You can’t explain to them the reasons behind the activities, but you can think ahead and, at the very least, keep your pets from getting loose.
From the Human Society Website:
“Returning home from a holiday celebration, Sharon Moore and her family discovered feces on their living room floor.
The sliding glass door to their backyard was open, and a hole had been dug under their fence.
The Moores were gone for only four hours, but D.O.G., their 2-year-old, aptly-named white German Shepherd, was gone. Left on her own to face the tumult of fireworks and loud celebrations, she escaped, apparently to seek the familiar—her family—even if she had no idea where to look.
‘From what we can tell, when D.O.G. heard the fireworks she freaked out and pooped on the floor inside—for the first time ever—then she opened the sliding glass door with her paw, and dug a hole outside our fence…. She went searching for us,’ said Moore, of Maitland, Fla.
The Moores’ search for D.O.G. ended when she was found dead alongside a road where she was often walked.
Moore believes that D.O.G., who wasn’t normally scared of thunder or other loud noises, panicked from the cumulative effects of the fireworks, the excited voices outside, and being left alone inside the house.
The Moores’ tragic loss isn’t unique. Pets often become frightened and frantic by the noise and commotion of Independence Day. In fact, animal shelters across the country are accustomed to receiving “July 4th” dogs—dogs who run off during fireworks celebrations and are rescued by animal control officers or good Samaritans who take them to the safety of a local shelter.
Leave Them At Home
Fortunately, preventing pet problems on Independence Day is possible by simply planning ahead and taking some basic precautions.
‘With a little bit of planning and forethought, you can enjoy the excitement of the Fourth of July and know that your animal companion is safe, sound, and enjoying a little peace and quiet,’ said Nancy Peterson, an issues specialist with The Humane Society if the United States.
To protect your pet on the Fourth of July, take these precautions:

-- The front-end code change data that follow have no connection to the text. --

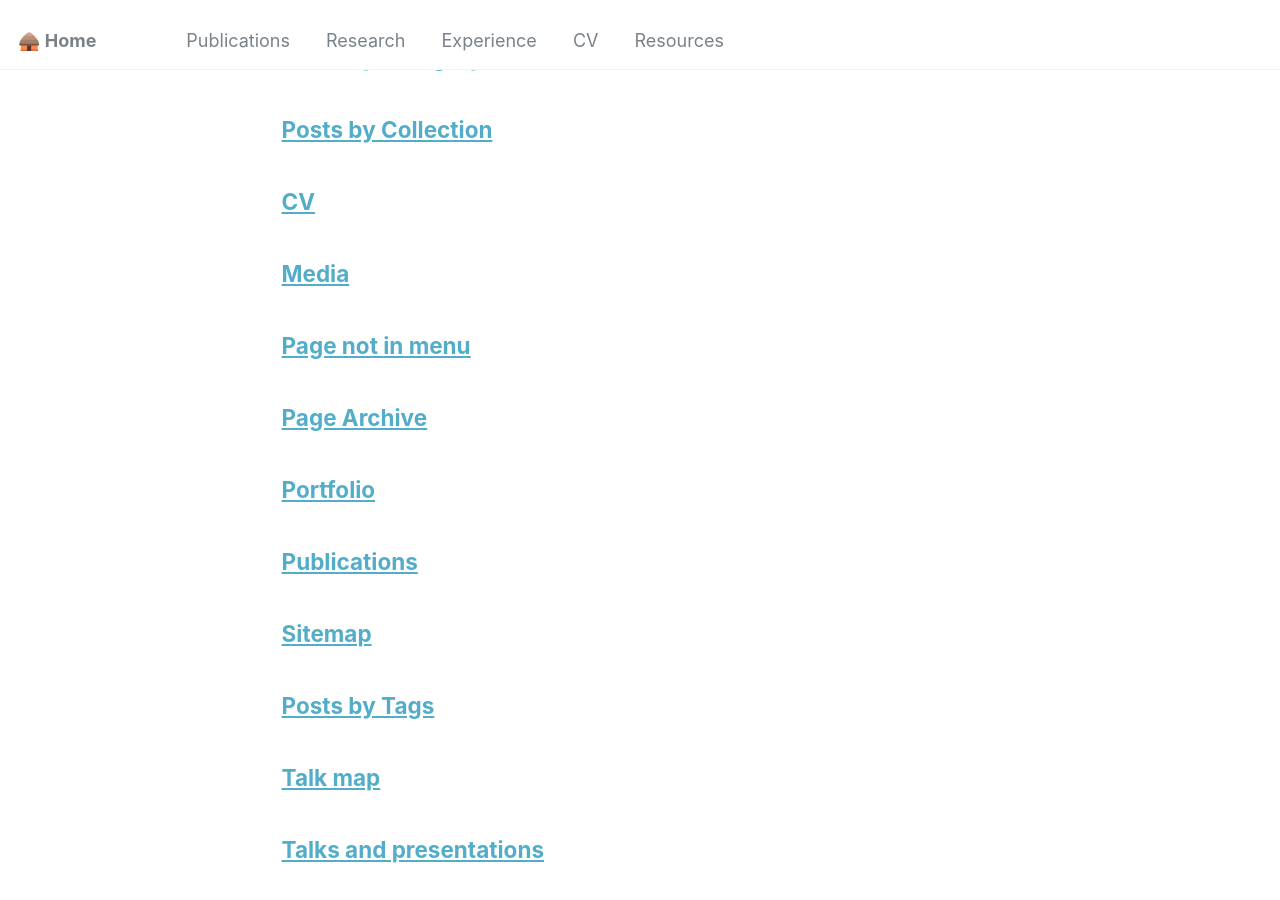
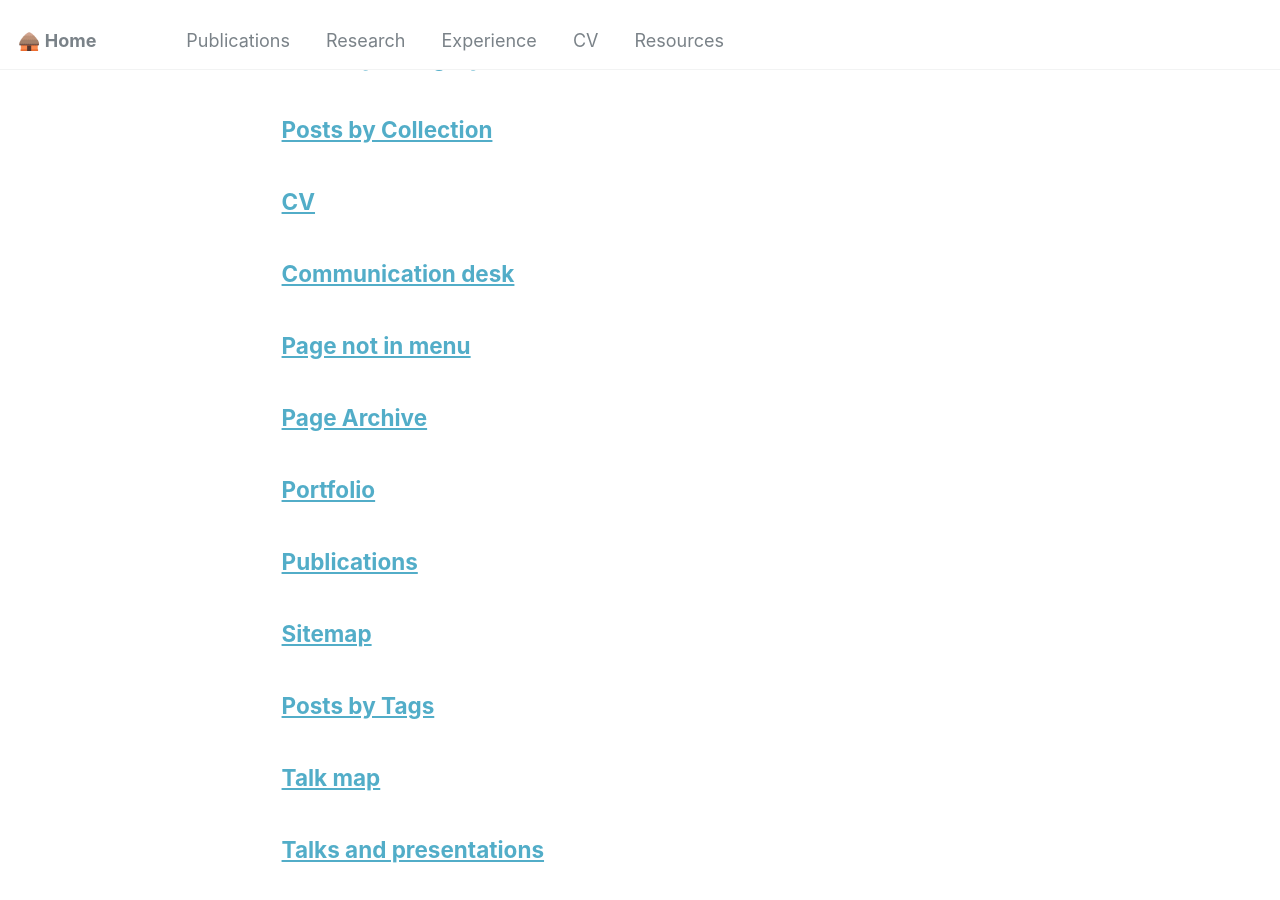
Before and after one commit to sogada/sogada.github.io, a Jekyll site: the page built from _pages/page-archive.html, in a window 1280 px wide and 900 px high, scrolled down 351 px. Built offline with Jekyll 4.4.1, drawn with Linux system fonts in a browser that asks for light colours.

Commit message:
Update markdown.md

```diff
--- a/_pages/markdown.md
+++ b/_pages/markdown.md
@@ -1,5 +1,5 @@
 ---
-title: "Media "
+title: "Communication desk"
 collection: pages
 ---
 Summary of my work covered by media or other sources.
```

- Resist the urge to take your pet to fireworks displays.
- Do not leave your pet in the car. With only hot air to breathe inside a car, your pet can suffer serious health effects—even death—in a few short minutes. Partially opened windows do not provide sufficient air, but they do provide an opportunity for your pet to be stolen.
- Keep your pets indoors at home in a sheltered, quiet area. Some animals can become destructive when frightened, so be sure that you’ve removed any items that your pet could destroy or that would be harmful to your pet if chewed. Leave a television or radio playing at normal volume to keep him company while you’re attending Fourth of July picnics, parades, and other celebrations.
- If you know that your pet is seriously distressed by loud noises like thunder, consult with your veterinarian before July 4th for ways to help alleviate the fear and anxiety he or she will experience during fireworks displays.
- Never leave pets outside unattended, even in a fenced yard or on a chain. In their fear, pets who normally wouldn’t leave the yard may escape and become lost, or become entangled in their chain, risking injury or death.
- Make sure your pets are wearing identification tags so that if they do become lost, they can be returned promptly. Animals found running at-large should be taken to the local animal shelter, where they will have the best chance of being reunited with their owners.
- If you plan to go away for the holiday weekend, read our information on Caring for Pets When You Travel.
If you follow these simple precautions, you and your pet can have a safe and happy Fourth of July.
Updated June 23, 2009.”
Original article (retrieved July 2, 2010): http://www.hsus.org/pets/pet_care/summer_care_tips_for_you_and_your_pets/keep_your_pet_safe_on_july_4th.html
Original Article: http://www.selfhelpmagazine.com/article/insomnia
by Marlene M. Maheu, Ph.D.
About the Author:
Revised 8/31/09 by Marlene M. Maheu, Ph.D.